## What to produce
Wherever a line holds the word "README", copy that line from the data.

(Saved data entries)
····················
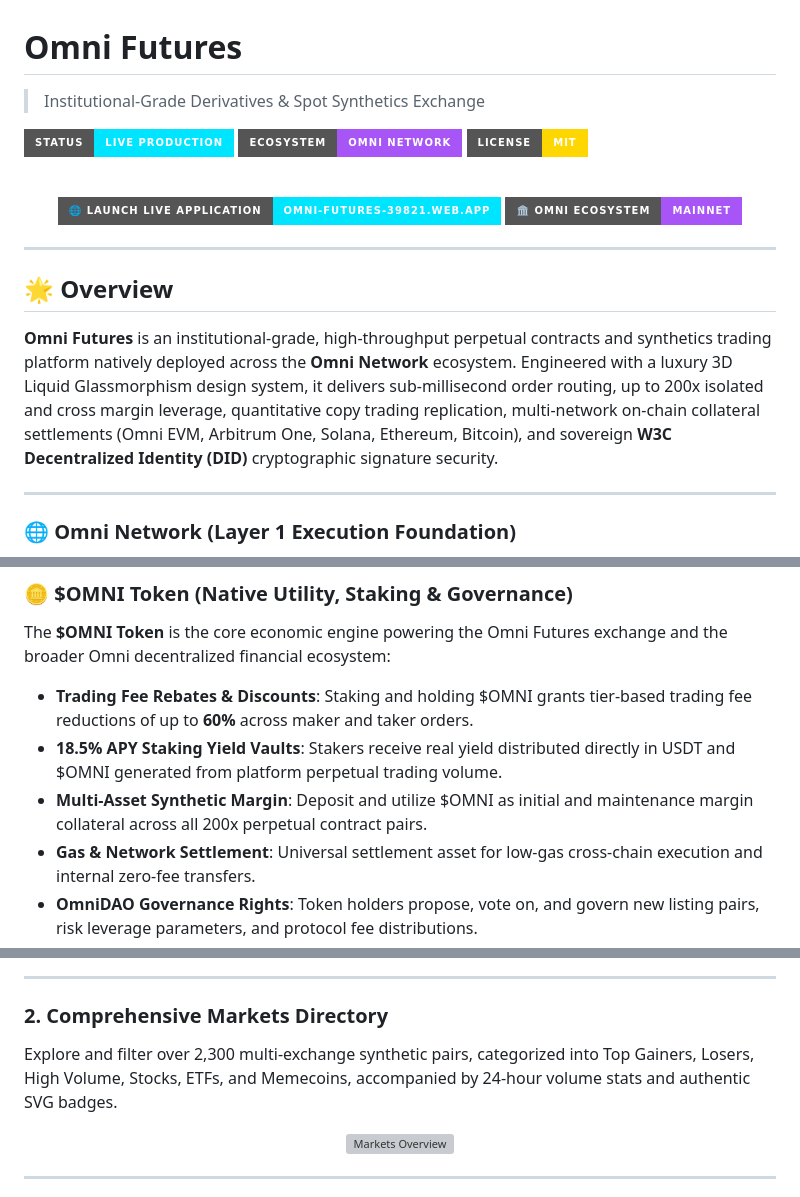
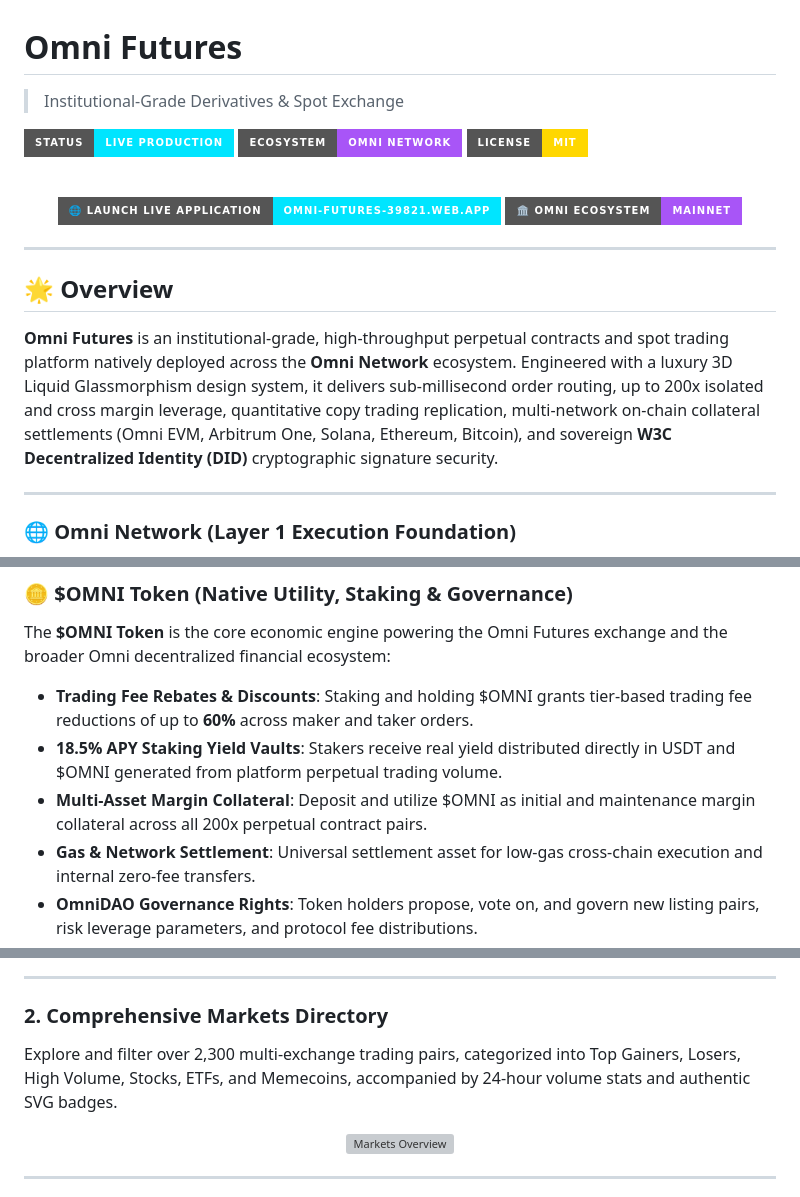
Before and after one commit to X3DevBlake/omni-futures, a Markdown page: README.md, 3 parts joined by grey strips. Drawn GitHub-style; badges without logos; grey boxes are pictures that could not be loaded.

Commit message:
docs: remove synthetics references from overview, tagline, and collateral sections

```diff
--- a/README.md
+++ b/README.md
@@ -1,6 +1,6 @@
 # Omni Futures
 
-> Institutional-Grade Derivatives & Spot Synthetics Exchange
+> Institutional-Grade Derivatives & Spot Exchange
 
 ![Status](https://img.shields.io/badge/Status-Live%20Production-00e5ff?style=for-the-badge) ![Ecosystem](https://img.shields.io/badge/Ecosystem-Omni%20Network-a855f7?style=for-the-badge) ![License](https://img.shields.io/badge/License-MIT-ffd700?style=for-the-badge)
 
@@ -18,7 +18,7 @@
 
 ## 🌟 Overview
 
-**Omni Futures** is an institutional-grade, high-throughput perpetual contracts and synthetics trading platform natively deployed across the **Omni Network** ecosystem. Engineered with a luxury 3D Liquid Glassmorphism design system, it delivers sub-millisecond order routing, up to 200x isolated and cross margin leverage, quantitative copy trading replication, multi-network on-chain collateral settlements (Omni EVM, Arbitrum One, Solana, Ethereum, Bitcoin), and sovereign **W3C Decentralized Identity (DID)** cryptographic signature security.
+**Omni Futures** is an institutional-grade, high-throughput perpetual contracts and spot trading platform natively deployed across the **Omni Network** ecosystem. Engineered with a luxury 3D Liquid Glassmorphism design system, it delivers sub-millisecond order routing, up to 200x isolated and cross margin leverage, quantitative copy trading replication, multi-network on-chain collateral settlements (Omni EVM, Arbitrum One, Solana, Ethereum, Bitcoin), and sovereign **W3C Decentralized Identity (DID)** cryptographic signature security.
 
 ---
 
@@ -35,7 +35,7 @@ Omni Futures operates on the high-performance **Omni Network** Layer 1 architect
 The **$OMNI Token** is the core economic engine powering the Omni Futures exchange and the broader Omni decentralized financial ecosystem:
 - **Trading Fee Rebates & Discounts**: Staking and holding $OMNI grants tier-based trading fee reductions of up to **60%** across maker and taker orders.
 - **18.5% APY Staking Yield Vaults**: Stakers receive real yield distributed directly in USDT and $OMNI generated from platform perpetual trading volume.
-- **Multi-Asset Synthetic Margin**: Deposit and utilize $OMNI as initial and maintenance margin collateral across all 200x perpetual contract pairs.
+- **Multi-Asset Margin Collateral**: Deposit and utilize $OMNI as initial and maintenance margin collateral across all 200x perpetual contract pairs.
 - **Gas & Network Settlement**: Universal settlement asset for low-gas cross-chain execution and internal zero-fee transfers.
 - **OmniDAO Governance Rights**: Token holders propose, vote on, and govern new listing pairs, risk leverage parameters, and protocol fee distributions.
 
@@ -56,7 +56,7 @@ The flagship workstation featuring real-time interactive candlestick charts, str
 ---
 
 ### 2. Comprehensive Markets Directory
-Explore and filter over 2,300 multi-exchange synthetic pairs, categorized into Top Gainers, Losers, High Volume, Stocks, ETFs, and Memecoins, accompanied by 24-hour volume stats and authentic SVG badges.
+Explore and filter over 2,300 multi-exchange trading pairs, categorized into Top Gainers, Losers, High Volume, Stocks, ETFs, and Memecoins, accompanied by 24-hour volume stats and authentic SVG badges.
 
 <div align="center">
   <img src="screenshots/02_markets_overview.png" alt="Markets Overview" width="100%" style="border-radius: 10px; border: 1px solid rgba(0, 229, 255, 0.3);" />
```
····················
## Answer space
Before and after one commit to X3DevBlake/omni-futures, a Markdown page: README.md, 3 parts joined by grey strips. Drawn GitHub-style; badges without logos; grey boxes are pictures that could not be loaded.
--- a/README.md
+++ b/README.md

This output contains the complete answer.